The hierarchy variable is used to determine to location of a page in your site’s hierarchy or page structure. Hierarchy reflect the natural organization of the site. The hierarchy variable is mostly useful for sites that have many levels in the site structure. For example: a media site may have four levels to the Sports section: Sports, Local Sports, Baseball, Red Sox. If someone visits the Baseball page, then Sports, Local Sports and Baseball will all reflect that visits.

The following example show how the hierarchy variable can be used:
- s.hier1 = “Sports, Local Sports, Baseball, Red Sox”;
- s.hier1 = “Electronics | Home Electronics | DVD Players”;
- s.hier1 = + “|” + s.prop1;

In the first example above, hierarchy 1 has four levels: Sports, Local Sports, Baseball and Red Sox.

A store section of a site might be broken in to pages for Men’s clothing and Women’s clothing, and then broken up further into page for shoes and pants, etc.

The following items are limitations or “gotchas” that you need to keep in mind when working with hierarchies.

  • The maximum length of each hierarchy level is 255 characters. Each portion is limited to 255 characters, and the total for the entire variable is also 255 characters. The length of any individual level should be clipped to 255 divided by the number of elements plus one (to account for the delimiter character between levels).
  • Strip delimiters from hierarchy level names.
  • No blank beginning, middle, or ending levels, which create a “blank” level of the hierarchy, reported as “Unspecified” in the reports, as shown in the following example:
“,Level 2, Level 3”;
“Level 1, , Level 3”;
“Level 1,Level 2”;

Be consistent in spacing (different spacing will cause different entries in the report)
(“Level 1 |Level 2”);

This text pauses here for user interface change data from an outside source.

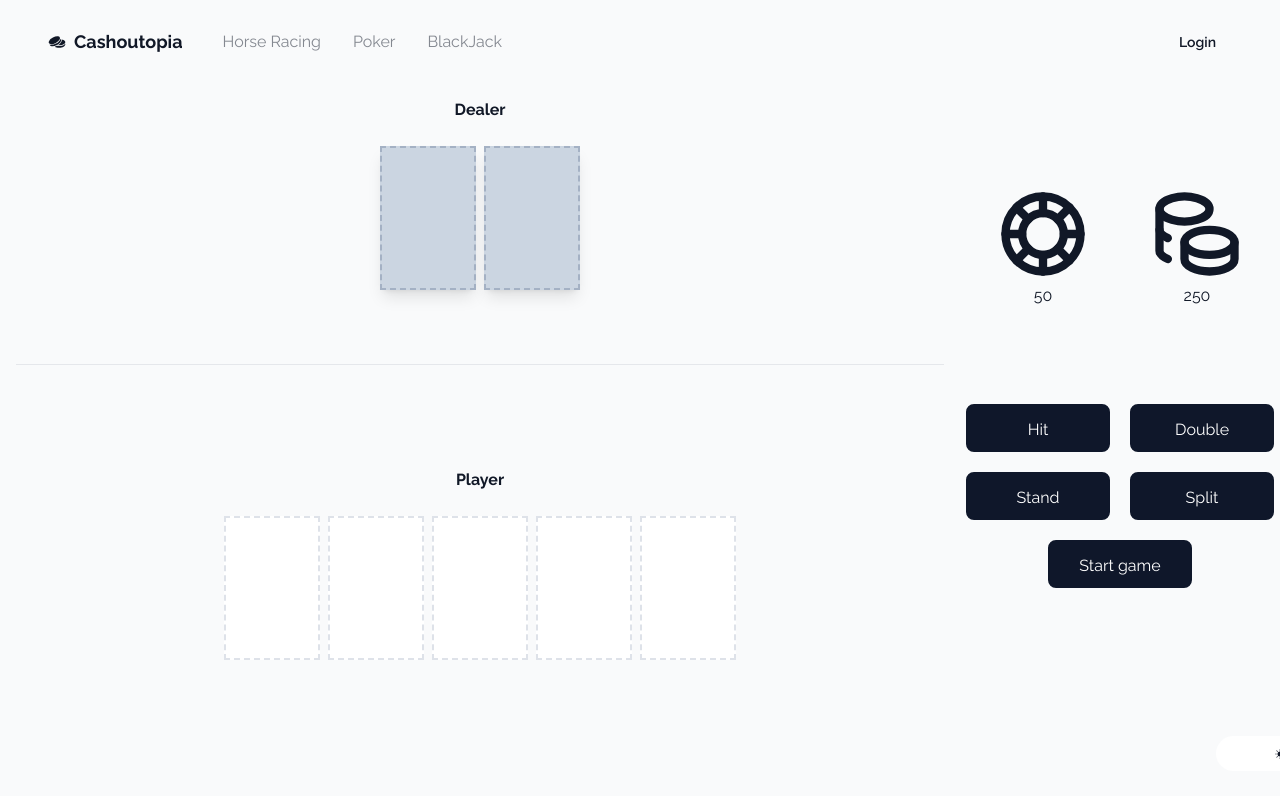
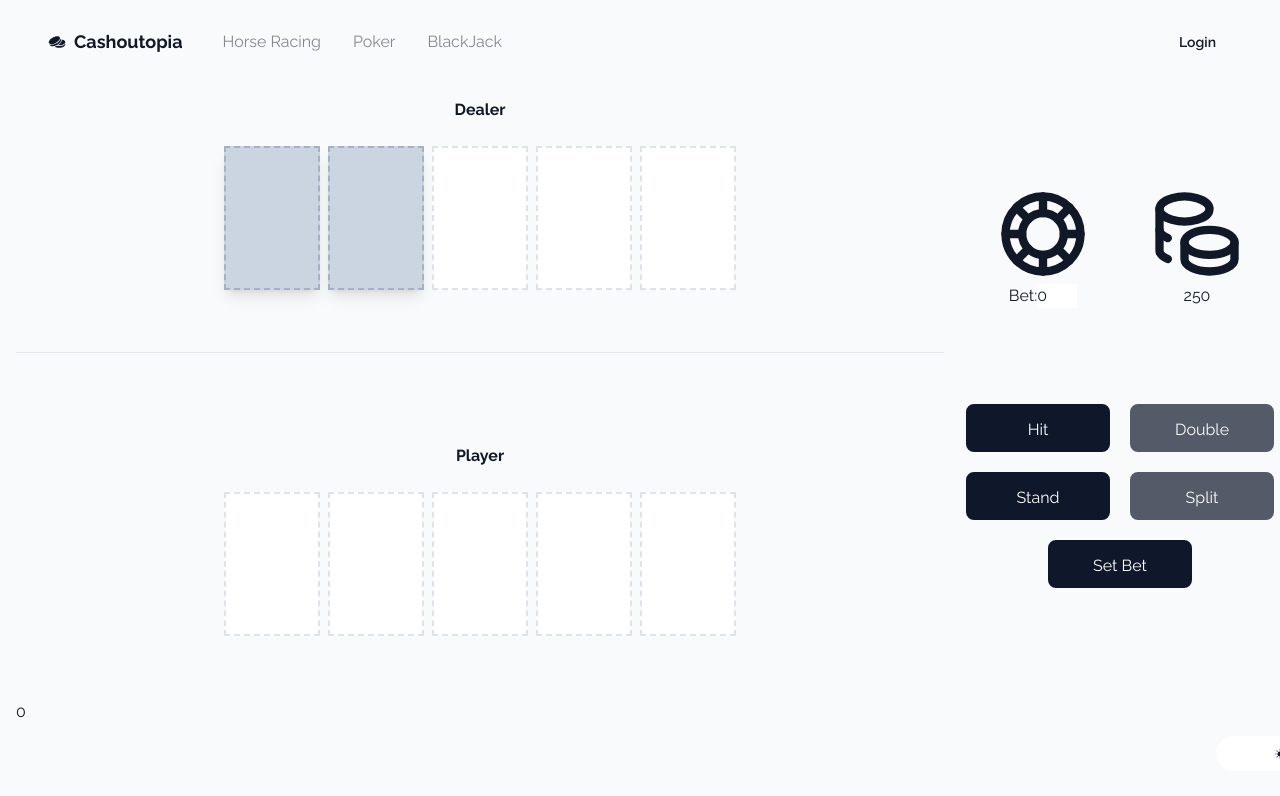
Before and after one commit to sunroofgod/cashoutopia, a Next.js app: page /blackjack in a window 1280 px wide. Shown: the top 796 px of the page. Built offline with nearby package versions, Linux system fonts and the light colour scheme.

Commit message:
feat: added blackjack playercount,stand

```diff
--- a/src/components/games/blackjack/BlackJackTable.tsx
+++ b/src/components/games/blackjack/BlackJackTable.tsx
@@ -20,26 +20,65 @@ export function BlackJackTable({
   const [dealerCount, setDealerCount] = useState(0);
   const [playerCards, setPlayerCards] = useState([]);
   const [playerCount, setPlayerCount] = useState(0);
-  const [startingHands, setStartingHands] = useState([]);
+  const [gameStartProps, setGameStartProps] = useState(
+    {
+      playerCards:[],
+      dealerCards:[],
+      shownDealerCards:[],
+      remainingDeck:[],
+      betAmount:0,
+      gameStart:false,
+      playerCount:0,
+      dealerCount:0
+    });
+  const [gameStart, setGameStart] = useState(false);
   const [endOfGame, setEndOfGame] = useState(false);
+  const [betAmount, setBetAmount] = useState(0);
 
-  const [hit, setHit] = useState([]);
+  // playerAction States
+
+  const [hit, setHit] = useState(
+    {
+      playerCards:[],
+      remainingDeck:[],
+      playerCount: 0,
+      playerLose:false,
+      playerWin:false
+    });
+  const [stand, setStand] = useState(false);
+
+  // gameWinLose Stattes
+
+  const [playerLose, setPlayerLose] = useState(false);
+  const [playerWin, setPlayerWin] = useState(false);
+  const [dealerLose, setDealerLose] = useState(false);
+  const [playerDraw , setPlayerDraw] = useState(false);
 
   //
   const [remainingDeck, setRemainingDeck] = useState([]);
 
   // start of gameState
-  useEffect(() => setPlayerCards(startingHands[0]), [startingHands])
-  useEffect(() => setDealerCards(startingHands[2]), [startingHands])
-  useEffect(() => setRemainingDeck(startingHands[3]), [startingHands])
-  useEffect(() => setShownDealerCards(startingHands[1]), [startingHands])
+  useEffect(() => setPlayerCards(gameStartProps.playerCards), [gameStartProps])
+  useEffect(() => setDealerCards(gameStartProps.dealerCards), [gameStartProps])
+  useEffect(() => setRemainingDeck(gameStartProps.remainingDeck), [gameStartProps])
+  useEffect(() => setShownDealerCards(gameStartProps.shownDealerCards), [gameStartProps])
+  useEffect(() => setBetAmount(gameStartProps.betAmount), [gameStartProps])
+  useEffect(() => setGameStart(gameStartProps.gameStart), [gameStartProps])
+  useEffect(() => setPlayerCount(gameStartProps.playerCount), [gameStartProps])
+  useEffect(() => setPlayerCount(gameStartProps.dealerCount), [gameStartProps])
+
+  // on playerAction "Hit"
+  useEffect(() => setPlayerCards(hit.playerCards), [hit])
+  useEffect(() => setRemainingDeck(hit.remainingDeck), [hit])
+  useEffect(() => setPlayerCount(hit.playerCount), [hit])
+  useEffect(() => setPlayerLose(hit.playerLose), [hit])
+
+  // on playerAction "Stand"
+  useEffect(() => setDealerCards(gameStartProps.shownDealerCards), [stand])
 
   // showDealerCards at the endOfGame
   useEffect(() => setDealerCards(shownDealerCards), [endOfGame])
 
-  // on playerAction "Hit"
-  useEffect(() => setPlayerCards(hit[0]), [hit])
-  useEffect(() => setRemainingDeck(hit[1]), [hit])
 
   return (
     <div className="flex">
@@ -57,6 +96,8 @@ export function BlackJackTable({
         <hr></hr>
         <div>
           <Player cards={playerCards} />
+          {playerCount}
+
         </div>
       </div>
       <div className="w-1/4">
@@ -69,7 +110,17 @@ export function BlackJackTable({
           <div className="grid row-span-1 grid-cols-2 h-[50vh] items-center">
             <div className="grid grid-rows-2 text-center justify-center">
               <TbPokerChip size={100} />
-              50
+              <form>
+                Bet:
+                {!gameStart && (<input
+                type= "text"
+                className="w-10"
+                id="bet"
+                placeholder = "10"
+                value = {betAmount}
+                onChange={(e) => setBetAmount(e.target.value)}/>)}
+                {gameStart && betAmount}
+              </form>
             </div>
             <div className="grid grid-rows-2 text-center justify-center">
               <TbCoins size={100} />
@@ -77,11 +128,16 @@ export function BlackJackTable({
             </div>
           </div>
           <div className="grid row-span-1 grid-cols-4 h-[10vh] gap-5">
+            {/* Set Hit Button */}
             <div className="grid col-span-2"><Button label={"Hit"} onClick={() => setHit(Hit(playerCards, remainingDeck))} /></div>
-            <div className="grid col-span-2"><Button label={"Double"}></Button></div>
-            <div className="grid col-span-2"><Button label={"Stand"}></Button></div>
-            <div className="grid col-span-2"><Button label={"Split"}></Button></div>
-            <div className="grid col-start-2 col-span-2"><Button label={"Start game"} onClick={() => setStartingHands(BlackJackGame())} /></div>
+
+
+            <div className="grid col-span-2"><Button label={"Double"} disabled={true} /></div>
+            <div className="grid col-span-2"><Button label={"Stand"} onClick={() => setStand(true)}/></div>
+            <div className="grid col-span-2"><Button label={"Split"} disabled={true} /></div>
+
+            {/* Set Bet Button */}
+            <div className="grid col-start-2 col-span-2"><Button label={"Set Bet"} onClick={() => setGameStartProps(BlackJackGame(betAmount))} /></div>
           </div>
         </div>
       </div>
--- a/src/components/games/blackjack/table/Dealer.tsx
+++ b/src/components/games/blackjack/table/Dealer.tsx
@@ -10,9 +10,16 @@ interface DealerProps {
 export function Dealer ({
   cards,
 }: DealerProps) {
-  var max = 2;
+  let maxCardBack = 2;
+  let maxEmptySlots = 5;
+
   if(cards != undefined){
-    max = 2-cards.length;
+    let cardsLength = cards.length
+    maxCardBack = maxCardBack - cardsLength;
+    maxEmptySlots = maxEmptySlots - cardsLength - maxCardBack;
+  }
+  if (maxCardBack < 0 ){
+    maxCardBack = 0
   }
     return (
         <div className="
@@ -32,10 +39,13 @@ export function Dealer ({
                 <GameCard top_left={card[0]} bottom_right={card[1]} border={true} colour={card[2]} />
               )
             })}
-            {[...Array(max)].map((x, i) => {
+            {[...Array(maxCardBack)].map((x, i) => {
                 return (<CardBack />)
             }
             )}
+            {[...Array(maxEmptySlots)].map((x, i) => {
+                return (<GameCard border={false} />)
+            })}
           </div>
         </div>
     )
```
Also changed, not shown: src/build/blackjack/BlackJackGame.js, src/build/blackjack/CountPoints.js (added), src/build/blackjack/Hit.js, src/build/blackjack/Stand.js (added).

Correctly coding the Hierarchy variable allows for a very useful was in the reports to drill down and see how much traffic, including de-duplicated uniques, came to a section of your site. This tree-type view of your page structure is available nowhere else in Site Catalyst

If you have different ways to cut your site into hierarchical views, you can use more than one hierarchy variable. There are five different hierarchies available in Site Catalyst, each having its own settings and character length. You simply use the number 1-5 with the s.hier variable.

- s.hier1 = “Sports | Seattle Mariners | Standings “;
- s.hier2 = “Sports | Standings | Seattle Mariners”;

In this case, there might have been two logical ways to cut the site into a hierarchy included:

section | team | page type
section | page | team

Using separate hierarchy variables, you can drill down into your site a couple of different ways to see the site usage in different fashions.

Thy pageType variable is used only to designate a 404 Page Not Found Error Page. It only has one possible value, which is “errorPage”. Omniture highly recommends implementing the pageType variable. With the pageType variable, you can discover broken site links and broken referral links. To populate the pageType variable, follow the example bellow on your 404 error page. Do not deviate; the variable is case-sensitive.

- s.pageType = “errorPage”;

By leaving the pageName variable blank, it will default to the URL. This is the one case where you do want that to happen. because having the pageType variable set will cause the URL to be placed into the “Pages Not Found” report in the paths are of Site Catalyst. This will show you all of the pages that people were looking for, so you can see trends to pages that are no longer available.

In addition to the missing page, an icon next to the missing page name will show you the referring pages, so that you can see where any broken links might be hiding.